BENTON HARBOR — The new Flagship True North Fish Market in Benton Harbor, the second local venture for owner Rachel Collins, offers menu items such as fish and chips, popcorn shrimp, perch sandwiches and catfish bites.
“My people were fishers and foragers,” said Collins, who has been in the seafood business for 30 years, including as a chef and owner of an international caviar company. Before that she worked in her family’s restaurant in northwest Illinois, specializing in Northern Italian cuisine.
A Harbor Country resident for 20 years, Collins opened Flagship Specialty Foods & Fish Market, on Red Arrow Highway in Lakeside, in 2016, offering fresh and prepared foods. Then she noticed that customers were coming from St. Joseph and Benton Harbor to taste her food offerings.
That led her to look into a second location, landing at 325 W. Main St., with its iconic “FOOD” sign outside. The restaurant most recently was run as Mosaic on Main.
After looking at other locations, “this had more charm,” Collins said. “I’d rather go somewhere that is interesting than some place that is sterile.”

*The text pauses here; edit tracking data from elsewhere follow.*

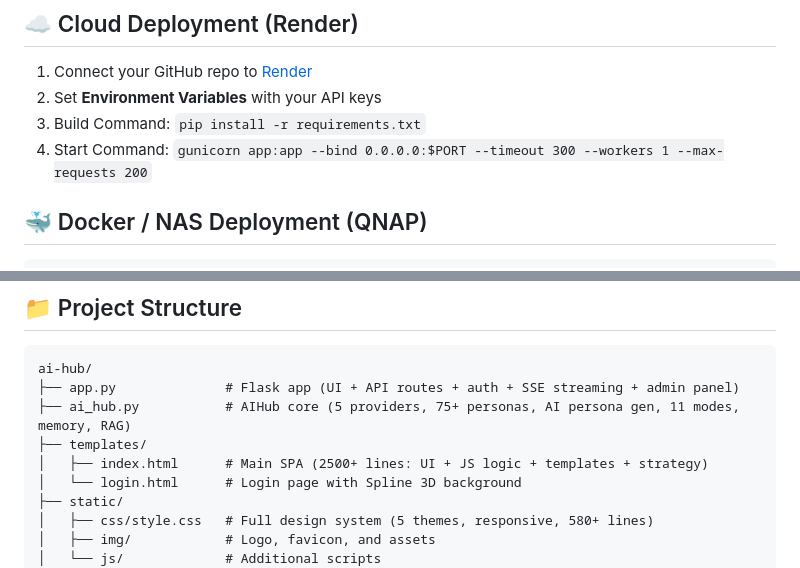
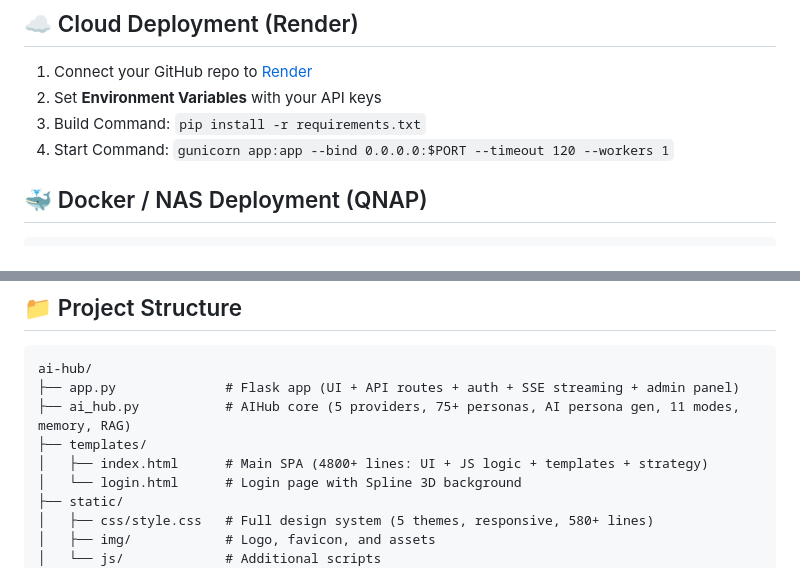
Before and after one commit to shinwookyi-oss/ai-hub, a Markdown page: README.md, 2 parts joined by grey strips. GitHub-like rendering.

```diff
--- a/README.md
+++ b/README.md
@@ -403,7 +425,7 @@ Open http://localhost:5000
 1. Connect your GitHub repo to [Render](https://render.com)
 2. Set **Environment Variables** with your API keys
 3. Build Command: `pip install -r requirements.txt`
-4. Start Command: `gunicorn app:app --bind 0.0.0.0:$PORT --timeout 300 --workers 1 --max-requests 200`
+4. Start Command: `gunicorn app:app --bind 0.0.0.0:$PORT --timeout 120 --workers 1`
 
 ## 🐳 Docker / NAS Deployment (QNAP)
 
@@ -430,7 +452,7 @@ ai-hub/
 ├── app.py              # Flask app (UI + API routes + auth + SSE streaming + admin panel)
 ├── ai_hub.py           # AIHub core (5 providers, 75+ personas, AI persona gen, 11 modes, memory, RAG)
 ├── templates/
-│   ├── index.html      # Main SPA (2500+ lines: UI + JS logic + templates + strategy)
+│   ├── index.html      # Main SPA (4800+ lines: UI + JS logic + templates + strategy)
 │   └── login.html      # Login page with Spline 3D background
 ├── static/
 │   ├── css/style.css   # Full design system (5 themes, responsive, 580+ lines)
```
Also changed, not shown: other parts of README.md (+23 -1 lines).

(One local connection: Collins’ mother attended the Art Institute of Chicago in the 1950s and is friends with renowned sculptor Richard Hunt, who has a studio in Benton Harbor.) The new Flagship features a casual atmosphere, and customers place and pick up their own orders.
“We’re trying not to be a restaurant,” Collins said. “People want to get in, eat and get out.”
Of course, it will rely on her in-depth knowledge of everything that swims or floats.
The menu includes fresh clam strips, a grilled salad with salmon or chicken, and a broth bowl made with mussels. There also are items for kids. Side dishes include artichoke fritters with lemon caper aioli.
The staff includes Chef Tyrrence Spencer and Manager Renee Nelson.
On a recent Tuesday, the fresh seafood case displayed wild Pacific salmon, Bar Harbor mussels, and Faroe Island salmon. Salmon has been the biggest seller in Lakeside, Collins said.
The shelves were stocked with specialty items, from base stock for squid ink paella to Spanish sardines.
Collins said she is conscientious about where she imports her seafood from, and the vendor who supplies most of her supply is “excruciatingly careful” that the food is raised in a sustainable and healthy manner.
The entrepreneur continues to ride the wave of a renaissance in American food that started in the 1980s.
“It doesn’t have to be imported to be good,” Collins said.
Collins, who is interested in building and neighborhood preservation, looks forward to being part of the rebirth of Benton Harbor, as well.
“It’s always a slow build,” she said. “I’m happy to be part of that change.”